  • Ask students to move safely to a space spot and stand with their feet on either side of the spot.
  • Tell students that first they are going to practice their body form, pretending that their spot is the ball.
  • Demonstrate how to position the body (e.g., ready, one foot on either side of the spot, knees slightly bent, weight on balls of feet)
  • Teach /Model how to shift their weight back and forth, pretending to tap the side of the space spot with the inside of the foot.
  • Share that they can use the foot trap that they practiced last time to stop the ball if it starts rolling away from them and they need to gain control again.

Practice: Pretend Ball/Push Back and Forth

  • Practice shifting weight back and forth from dominant/non-dominant foot together as a class.
  • Cue aloud, tap, tap, tap, tap-trap. On the trap cue, students should place the ball of their favorite foot on top of the space spot.
  • Practice multiple times until it looks like most students are demonstrating proper body form.

Explain/Demonstrate: Back and Forth Ball Tap and Trap

  • Share that they will now get the chance to try their ball tap (dribble) with a ball.
  • Call students to each get a ball and bring it back to their space spot.
  • Share that they should start off thinking about tapping the ball very softly.
  • Explain and demonstrate how if they tap it too hard, they could easily lose control.
  • Explain that it’s OK if they lose control while they are practicing because learning a new skill can be challenging.
  • Demonstrate how to softly tap the ball back and forth using the inside of the foot.
  • Share that they are going to try four taps and then a trap like they did without the ball.

Practice: Back and Forth Ball Tap and Trap

  • Ask students to show ready position, then cue practice aloud, ready, eyes on the ball, softly tap, tap, tap, tap-trap. Tap, tap, tap, tap-trap.
  • Continue practice, moving through activity space and calling aloud cue words until students show some control.

Explain/Demonstrate: Back and Forth Foot Dribbling (Forward Moving)

  • Share that in most games where the foot dribble is used, the player would need to be able to move the ball throughout the activity area. Tell students that they will try that next.
  • Ask students to move their space spot and ball to the sideline so that everyone can start the practice activity moving in the same direction.
  • Demonstrate how to move/tap the ball back/forth/forward.
  • Remind students that a soft tap will help them keep their ball under control.
  • Ask students to put their arm straight out in front of them. Explain that they should try not to let their ball go farther out/away from them than the length of their arm.

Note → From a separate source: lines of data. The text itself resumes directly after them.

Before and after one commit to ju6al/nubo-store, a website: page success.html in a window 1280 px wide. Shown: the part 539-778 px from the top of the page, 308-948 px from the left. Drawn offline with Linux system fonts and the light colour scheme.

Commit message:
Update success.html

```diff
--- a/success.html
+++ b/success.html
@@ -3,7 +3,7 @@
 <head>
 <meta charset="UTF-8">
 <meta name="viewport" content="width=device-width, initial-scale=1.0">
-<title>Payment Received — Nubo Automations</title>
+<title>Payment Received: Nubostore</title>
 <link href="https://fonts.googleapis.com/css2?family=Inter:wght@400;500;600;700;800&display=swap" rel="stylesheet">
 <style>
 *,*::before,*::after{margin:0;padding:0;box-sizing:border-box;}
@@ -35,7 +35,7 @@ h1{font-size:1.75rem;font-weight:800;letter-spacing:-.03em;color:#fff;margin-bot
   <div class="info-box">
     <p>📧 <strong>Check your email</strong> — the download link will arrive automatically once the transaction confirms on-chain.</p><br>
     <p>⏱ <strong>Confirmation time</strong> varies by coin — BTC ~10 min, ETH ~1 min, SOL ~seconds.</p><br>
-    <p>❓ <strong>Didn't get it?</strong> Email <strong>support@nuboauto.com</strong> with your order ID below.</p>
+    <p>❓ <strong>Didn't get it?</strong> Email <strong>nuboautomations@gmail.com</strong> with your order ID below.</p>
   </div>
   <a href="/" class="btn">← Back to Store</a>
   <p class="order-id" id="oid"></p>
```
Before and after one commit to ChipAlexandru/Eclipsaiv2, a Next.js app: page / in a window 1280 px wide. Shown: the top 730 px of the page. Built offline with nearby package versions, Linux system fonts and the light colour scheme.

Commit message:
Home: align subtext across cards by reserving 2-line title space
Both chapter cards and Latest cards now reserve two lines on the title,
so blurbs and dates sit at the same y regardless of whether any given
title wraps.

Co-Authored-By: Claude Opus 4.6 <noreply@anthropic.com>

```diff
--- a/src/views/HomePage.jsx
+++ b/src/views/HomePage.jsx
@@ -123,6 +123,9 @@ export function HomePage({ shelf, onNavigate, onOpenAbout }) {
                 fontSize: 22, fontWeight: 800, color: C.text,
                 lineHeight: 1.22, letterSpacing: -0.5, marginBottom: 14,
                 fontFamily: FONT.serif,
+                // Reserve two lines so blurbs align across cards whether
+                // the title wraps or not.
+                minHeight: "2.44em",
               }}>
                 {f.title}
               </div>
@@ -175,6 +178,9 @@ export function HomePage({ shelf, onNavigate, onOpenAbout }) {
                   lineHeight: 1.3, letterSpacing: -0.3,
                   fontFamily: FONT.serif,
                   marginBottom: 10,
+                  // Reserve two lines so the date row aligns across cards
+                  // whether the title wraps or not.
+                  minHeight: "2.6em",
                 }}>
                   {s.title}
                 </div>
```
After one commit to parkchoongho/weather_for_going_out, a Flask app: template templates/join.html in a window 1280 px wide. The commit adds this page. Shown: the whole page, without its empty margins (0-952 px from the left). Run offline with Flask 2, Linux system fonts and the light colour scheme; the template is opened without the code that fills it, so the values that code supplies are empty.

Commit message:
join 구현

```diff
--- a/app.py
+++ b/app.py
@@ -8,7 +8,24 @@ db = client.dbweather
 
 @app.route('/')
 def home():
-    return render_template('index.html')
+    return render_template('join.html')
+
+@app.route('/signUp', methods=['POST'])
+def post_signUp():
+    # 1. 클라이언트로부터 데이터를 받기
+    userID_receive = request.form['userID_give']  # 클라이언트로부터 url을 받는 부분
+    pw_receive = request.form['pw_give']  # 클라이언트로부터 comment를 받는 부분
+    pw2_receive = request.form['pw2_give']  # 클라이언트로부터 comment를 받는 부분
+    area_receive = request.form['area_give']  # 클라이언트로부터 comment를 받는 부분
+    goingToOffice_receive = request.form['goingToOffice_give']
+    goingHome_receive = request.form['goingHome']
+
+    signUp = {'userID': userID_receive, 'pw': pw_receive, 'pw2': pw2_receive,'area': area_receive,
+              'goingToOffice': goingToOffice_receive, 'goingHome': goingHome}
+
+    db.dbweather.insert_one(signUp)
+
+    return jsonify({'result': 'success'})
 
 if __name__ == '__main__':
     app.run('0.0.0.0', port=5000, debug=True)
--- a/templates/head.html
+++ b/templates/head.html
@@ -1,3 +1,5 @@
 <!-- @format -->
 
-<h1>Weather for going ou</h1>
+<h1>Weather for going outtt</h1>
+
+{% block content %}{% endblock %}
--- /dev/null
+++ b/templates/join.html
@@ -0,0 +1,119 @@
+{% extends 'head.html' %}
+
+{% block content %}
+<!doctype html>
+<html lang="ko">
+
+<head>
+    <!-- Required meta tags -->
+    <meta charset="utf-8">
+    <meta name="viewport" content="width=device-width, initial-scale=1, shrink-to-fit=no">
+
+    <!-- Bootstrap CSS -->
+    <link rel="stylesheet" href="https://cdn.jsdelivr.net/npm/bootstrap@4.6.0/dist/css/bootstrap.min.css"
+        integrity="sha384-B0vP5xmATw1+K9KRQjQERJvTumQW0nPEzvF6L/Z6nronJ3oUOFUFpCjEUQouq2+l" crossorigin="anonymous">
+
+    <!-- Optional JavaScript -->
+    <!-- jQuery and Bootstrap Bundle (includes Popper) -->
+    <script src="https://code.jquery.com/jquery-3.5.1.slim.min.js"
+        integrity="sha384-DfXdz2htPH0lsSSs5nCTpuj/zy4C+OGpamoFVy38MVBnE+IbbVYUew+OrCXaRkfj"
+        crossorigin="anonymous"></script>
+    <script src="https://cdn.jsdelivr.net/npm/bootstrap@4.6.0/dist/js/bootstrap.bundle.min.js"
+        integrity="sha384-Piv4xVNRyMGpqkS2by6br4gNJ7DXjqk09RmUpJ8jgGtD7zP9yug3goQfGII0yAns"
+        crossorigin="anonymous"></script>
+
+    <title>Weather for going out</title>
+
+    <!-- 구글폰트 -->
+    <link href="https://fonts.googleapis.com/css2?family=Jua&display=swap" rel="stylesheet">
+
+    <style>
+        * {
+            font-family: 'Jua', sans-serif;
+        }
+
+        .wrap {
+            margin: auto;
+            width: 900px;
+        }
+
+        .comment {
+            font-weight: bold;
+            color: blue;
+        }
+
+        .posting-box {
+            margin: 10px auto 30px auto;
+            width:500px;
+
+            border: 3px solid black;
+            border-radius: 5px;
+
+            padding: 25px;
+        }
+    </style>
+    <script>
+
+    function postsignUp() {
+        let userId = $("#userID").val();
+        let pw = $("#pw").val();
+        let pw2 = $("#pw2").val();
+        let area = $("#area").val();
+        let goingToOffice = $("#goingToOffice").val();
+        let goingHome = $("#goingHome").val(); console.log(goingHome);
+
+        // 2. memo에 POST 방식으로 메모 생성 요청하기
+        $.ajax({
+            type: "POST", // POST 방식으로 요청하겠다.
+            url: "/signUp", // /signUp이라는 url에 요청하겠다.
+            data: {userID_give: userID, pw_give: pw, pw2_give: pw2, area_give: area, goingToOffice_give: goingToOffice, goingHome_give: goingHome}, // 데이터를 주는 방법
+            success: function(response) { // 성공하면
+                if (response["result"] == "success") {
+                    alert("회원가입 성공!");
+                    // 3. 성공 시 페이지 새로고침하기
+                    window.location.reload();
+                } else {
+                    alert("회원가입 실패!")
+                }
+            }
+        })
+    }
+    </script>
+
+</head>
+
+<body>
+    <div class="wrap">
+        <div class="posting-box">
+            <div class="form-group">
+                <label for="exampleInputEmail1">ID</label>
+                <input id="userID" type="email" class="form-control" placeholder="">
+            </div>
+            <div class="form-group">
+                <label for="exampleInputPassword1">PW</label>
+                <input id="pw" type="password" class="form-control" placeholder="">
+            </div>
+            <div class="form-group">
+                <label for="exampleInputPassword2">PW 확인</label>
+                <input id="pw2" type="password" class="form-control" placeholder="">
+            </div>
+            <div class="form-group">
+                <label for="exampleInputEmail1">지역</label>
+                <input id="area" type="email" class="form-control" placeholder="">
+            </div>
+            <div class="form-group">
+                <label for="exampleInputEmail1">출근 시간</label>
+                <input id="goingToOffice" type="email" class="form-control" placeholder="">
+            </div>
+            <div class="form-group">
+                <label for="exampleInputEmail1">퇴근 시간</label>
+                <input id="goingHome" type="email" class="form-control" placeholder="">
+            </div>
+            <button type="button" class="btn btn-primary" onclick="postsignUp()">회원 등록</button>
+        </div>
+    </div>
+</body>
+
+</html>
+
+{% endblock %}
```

Practice: Back and Forth Foot Dribbling (Moving Forward)

  • Ask students to show a ready position.
  • Cue practice aloud starting with just four taps and then a trap, ready, softly tap forward, tap, tap, tap-trap and continue, Tap, tap, tap, tap-trap.
  • Once students have reached the opposite sideline ask them to turn around and get ready to try again, moving back to their starting spot. Cue aloud, tap, tap, tap, tap-trap! Tap, tap, tap, tap-trap!
  • Continue cuing practice aloud until students have reached their starting spot.

Explain/Demonstrate: Try for 10

  • Share with students that they are going to continue to try the forward moving-foot dribble on their own.
  • Tell them they will continue to practice using the inside of the foot to tap the ball softly back and forth/forward, trying to get at least ten taps in a row with control.
  • Explain that if they get ten, they should leave their ball and move safely to high five the teacher. Then they can return to their ball and try to get ten again.
  • Remind students to use their foot trap skill if the ball begins to roll away from them and they need to regain control.

Practice: Try for 10

  • Direct students to start in the ready position with their ball directly in front of them.
  • Begin music to cue movement.
  • Call aloud body cues as reminders for students to use their best body form.
  • Complete a high five with those students that complete ten in a row.
  • Continue practicing for 2-4 minutes.


Ask students to pick up their ball and bring it to the designated area and then return to their team position.

Variations:  Students can be paired together and take turns practicing, if space or amount of equipment is an issue.